distY = 90
GraphicsWindow.BackgroundColor = "Black"
GraphicsWindow.PenWidth = 4
Turtle.Speed = 10
For col = 1 To columns
For row = 1 To rows
GraphicsWindow.PenColor = GraphicsWindow.GetRandomColor()
Turtle.PenUp()
Turtle.MoveTo( startX  distX*col, startY  distY*row )
Turtle.Angle = 0
Turtle.PenDown()
For circle = 1 To circles
For line = 1 To lines
Turtle.Move(length)
Turtle.Turn(angle)
EndFor
Turtle.Turn(turns)
EndFor
Sound.PlayClick()
EndFor
EndFor
Sound.PlayChimeAndWait()
Click on "Propose As Answer" if some post solves your problem or "Vote As Helpful" if some post has been useful to you! (^_^)
 Edited by GoToLoopEditor Friday, August 17, 2012 12:04 PM
 Proposed as answer by Ed Price  MSFTMicrosoft employee Tuesday, October 9, 2012 12:53 AM
 Marked as answer by Ed Price  MSFTMicrosoft employee Thursday, October 18, 2012 3:06 AM
Friday, August 17, 2012 11:34 AMAnswerer 
Hey GoToLoop I wanted to mention that i believe i am beginning to understand the answer to my question concerning how variables understand what to do.
In truth, variables are labels for memory addresses. Each mem address can store one 8bit value.

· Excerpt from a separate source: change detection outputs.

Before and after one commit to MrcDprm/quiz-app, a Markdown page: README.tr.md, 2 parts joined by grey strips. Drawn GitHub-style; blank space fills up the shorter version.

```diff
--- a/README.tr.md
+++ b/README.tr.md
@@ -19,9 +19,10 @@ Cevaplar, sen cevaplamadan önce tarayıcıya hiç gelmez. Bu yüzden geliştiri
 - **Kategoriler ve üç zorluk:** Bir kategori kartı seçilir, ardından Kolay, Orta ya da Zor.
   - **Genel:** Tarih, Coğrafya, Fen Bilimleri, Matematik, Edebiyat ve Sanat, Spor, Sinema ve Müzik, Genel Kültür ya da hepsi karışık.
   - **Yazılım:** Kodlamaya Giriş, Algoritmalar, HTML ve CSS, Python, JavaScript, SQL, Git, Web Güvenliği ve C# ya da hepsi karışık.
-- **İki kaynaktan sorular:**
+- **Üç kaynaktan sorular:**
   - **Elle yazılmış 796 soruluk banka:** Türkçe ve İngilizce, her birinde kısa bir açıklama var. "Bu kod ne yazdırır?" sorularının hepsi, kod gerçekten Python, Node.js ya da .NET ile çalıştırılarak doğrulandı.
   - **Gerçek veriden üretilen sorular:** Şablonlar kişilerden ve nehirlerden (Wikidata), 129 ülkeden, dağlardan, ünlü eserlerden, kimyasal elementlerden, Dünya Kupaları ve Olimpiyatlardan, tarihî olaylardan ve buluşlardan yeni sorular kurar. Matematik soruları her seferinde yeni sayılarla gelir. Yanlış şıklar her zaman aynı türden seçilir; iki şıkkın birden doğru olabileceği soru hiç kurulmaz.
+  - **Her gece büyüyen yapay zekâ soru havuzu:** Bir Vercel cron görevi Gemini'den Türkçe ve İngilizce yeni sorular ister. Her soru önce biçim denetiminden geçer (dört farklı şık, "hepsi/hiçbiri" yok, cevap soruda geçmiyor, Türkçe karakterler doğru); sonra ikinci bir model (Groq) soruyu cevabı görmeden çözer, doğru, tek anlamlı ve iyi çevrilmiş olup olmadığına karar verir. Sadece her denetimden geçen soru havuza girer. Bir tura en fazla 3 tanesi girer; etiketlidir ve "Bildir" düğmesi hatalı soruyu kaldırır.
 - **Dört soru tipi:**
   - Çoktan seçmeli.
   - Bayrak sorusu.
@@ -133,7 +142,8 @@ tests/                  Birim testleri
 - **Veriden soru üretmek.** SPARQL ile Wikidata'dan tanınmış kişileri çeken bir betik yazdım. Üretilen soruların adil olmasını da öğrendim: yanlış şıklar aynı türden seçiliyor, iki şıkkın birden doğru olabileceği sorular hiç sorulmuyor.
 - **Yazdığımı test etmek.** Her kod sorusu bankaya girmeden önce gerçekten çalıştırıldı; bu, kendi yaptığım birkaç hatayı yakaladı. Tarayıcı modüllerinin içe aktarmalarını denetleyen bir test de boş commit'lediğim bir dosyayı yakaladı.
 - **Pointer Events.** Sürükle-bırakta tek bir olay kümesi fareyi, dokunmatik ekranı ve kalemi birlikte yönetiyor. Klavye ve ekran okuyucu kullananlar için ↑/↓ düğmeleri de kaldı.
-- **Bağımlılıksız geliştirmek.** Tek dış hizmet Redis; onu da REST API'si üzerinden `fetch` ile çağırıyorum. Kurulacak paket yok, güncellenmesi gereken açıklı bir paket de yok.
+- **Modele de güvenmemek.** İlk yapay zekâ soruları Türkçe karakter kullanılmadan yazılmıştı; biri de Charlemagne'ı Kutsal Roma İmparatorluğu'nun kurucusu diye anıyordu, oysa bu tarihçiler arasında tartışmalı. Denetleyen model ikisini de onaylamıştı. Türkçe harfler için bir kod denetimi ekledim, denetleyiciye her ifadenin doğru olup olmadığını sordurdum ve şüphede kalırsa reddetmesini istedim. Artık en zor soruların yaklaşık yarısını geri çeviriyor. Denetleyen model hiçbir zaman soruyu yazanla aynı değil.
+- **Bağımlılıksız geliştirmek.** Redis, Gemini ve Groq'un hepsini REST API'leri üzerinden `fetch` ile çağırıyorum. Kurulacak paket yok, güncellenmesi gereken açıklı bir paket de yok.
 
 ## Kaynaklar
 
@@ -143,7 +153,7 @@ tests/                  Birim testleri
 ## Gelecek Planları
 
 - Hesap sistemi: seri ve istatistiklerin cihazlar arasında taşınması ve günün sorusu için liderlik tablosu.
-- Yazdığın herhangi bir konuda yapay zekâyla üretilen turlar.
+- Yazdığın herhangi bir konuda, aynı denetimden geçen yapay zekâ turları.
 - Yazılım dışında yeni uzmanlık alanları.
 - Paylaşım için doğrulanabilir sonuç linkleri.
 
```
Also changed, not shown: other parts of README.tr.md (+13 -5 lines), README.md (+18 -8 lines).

In the case of a For loop, the primary function of its variable, in this specific case also called an iterator, is to be a counter, so the For loop knows when to stop.

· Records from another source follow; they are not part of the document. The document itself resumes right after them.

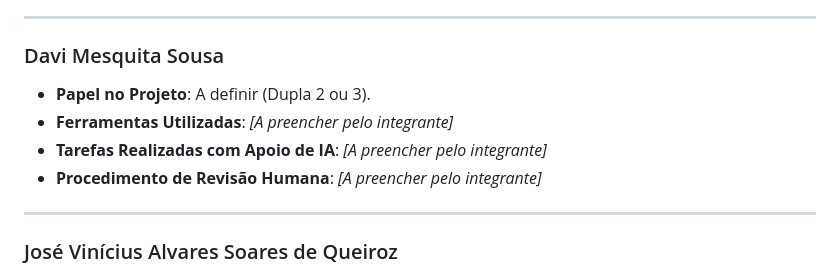
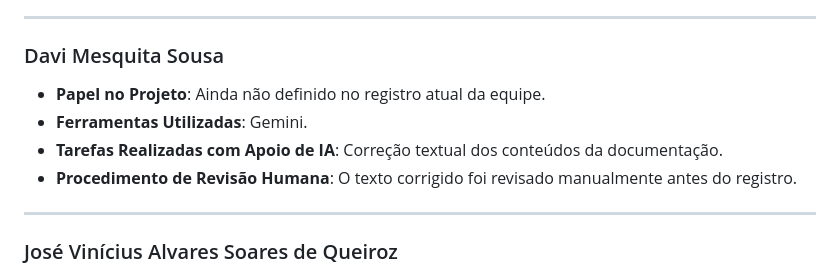
Before and after one commit to FCTE-Qualidade-de-Software-1/2026-2_T02_FRANS_BILAS, a Markdown page: documentation/content/uso-de-ia.md, the part around the change. Rendered like a GitHub page.

Commit message:
docs(fase-1): preenche placeholders, alinha com fase 2 e atualiza slides

```diff
--- a/documentation/content/uso-de-ia.md
+++ b/documentation/content/uso-de-ia.md
@@ -58,10 +58,10 @@ Cada integrante do grupo é responsável por declarar explicitamente como utiliz
 
 ### Davi Mesquita Sousa
 
-- **Papel no Projeto**: A definir (Dupla 2 ou 3).
-- **Ferramentas Utilizadas**: *[A preencher pelo integrante]*
-- **Tarefas Realizadas com Apoio de IA**: *[A preencher pelo integrante]*
-- **Procedimento de Revisão Humana**: *[A preencher pelo integrante]*
+- **Papel no Projeto**: Ainda não definido no registro atual da equipe.
+- **Ferramentas Utilizadas**: Gemini.
+- **Tarefas Realizadas com Apoio de IA**: Correção textual dos conteúdos da documentação.
+- **Procedimento de Revisão Humana**: O texto corrigido foi revisado manualmente antes do registro.
 
 ---
 
```
Also changed, not shown: 2 other files.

For example > For i = 1 To sides, it makes the var i its iterator, with the initial value = 1. Even before starting its code block, the For statement compares the value stored inside i w/ that of sides. As long as i <= sides, the For loop block happens. But when i becomes greater than sides (i>sides), the loop stops, then program execution goes forward with next command just after the EndFor.
But how does var i change its stored value? There's an automatic iterator increment (i = i + 1) after loop reaches EndFor! So it can take many loop repeats, but the iterator i will surely extrapolate the value of sides. So we call the value after the keyword To the condition of the For...EndFor loop. And normally it is the same number of times we want the loop to happen.
But here's a question, how many Turtle.Move (length) Turtle.Turn (angle) do we need to repeat to make the turtle draw a full circle?
The answer is stored inside var sides! Because sides * angle = 360, a full circle.
Turtle.Move (length) draws a small straight line, whose distance value is stored within length; then Turtle.Turn (angle) clockwiserotates the turtle angle degrees.
Just imagine how much we'd have to type Turtle.Move (length) Turtle.Turn (angle) if there was no For...EndFor loop!
I guess it's getting clear to you now how programming works. :D
Just to finish, a slightly modification of your latest code:
circles = 5 turns = 360 / circles sides = 8 length = 30 / sides angle = 360 / sides GraphicsWindow.BackgroundColor = "Black" gw = GraphicsWindow.Width gh = GraphicsWindow.Height Turtle.Speed = 10 TurtleLoop: Turtle.PenUp() Turtle.MoveTo ( Math.GetRandomNumber(gw) Math.GetRandomNumber(gh) ) Turtle.Angle = Math.GetRandomNumber(361)  1 Turtle.PenDown() GraphicsWindow.PenColor = GraphicsWindow.GetRandomColor() For j = 1 To circles For i = 1 To sides Turtle.Move (length) Turtle.Turn (angle) EndFor Turtle.Turn (turns) EndFor Goto TurtleLoop
Click on "Propose As Answer" if some post solves your problem or "Vote As Helpful" if some post has been useful to you! (^_^)
 Edited by GoToLoopEditor Friday, August 17, 2012 5:10 PM
 Proposed as answer by Ed Price  MSFTMicrosoft employee Tuesday, October 9, 2012 12:53 AM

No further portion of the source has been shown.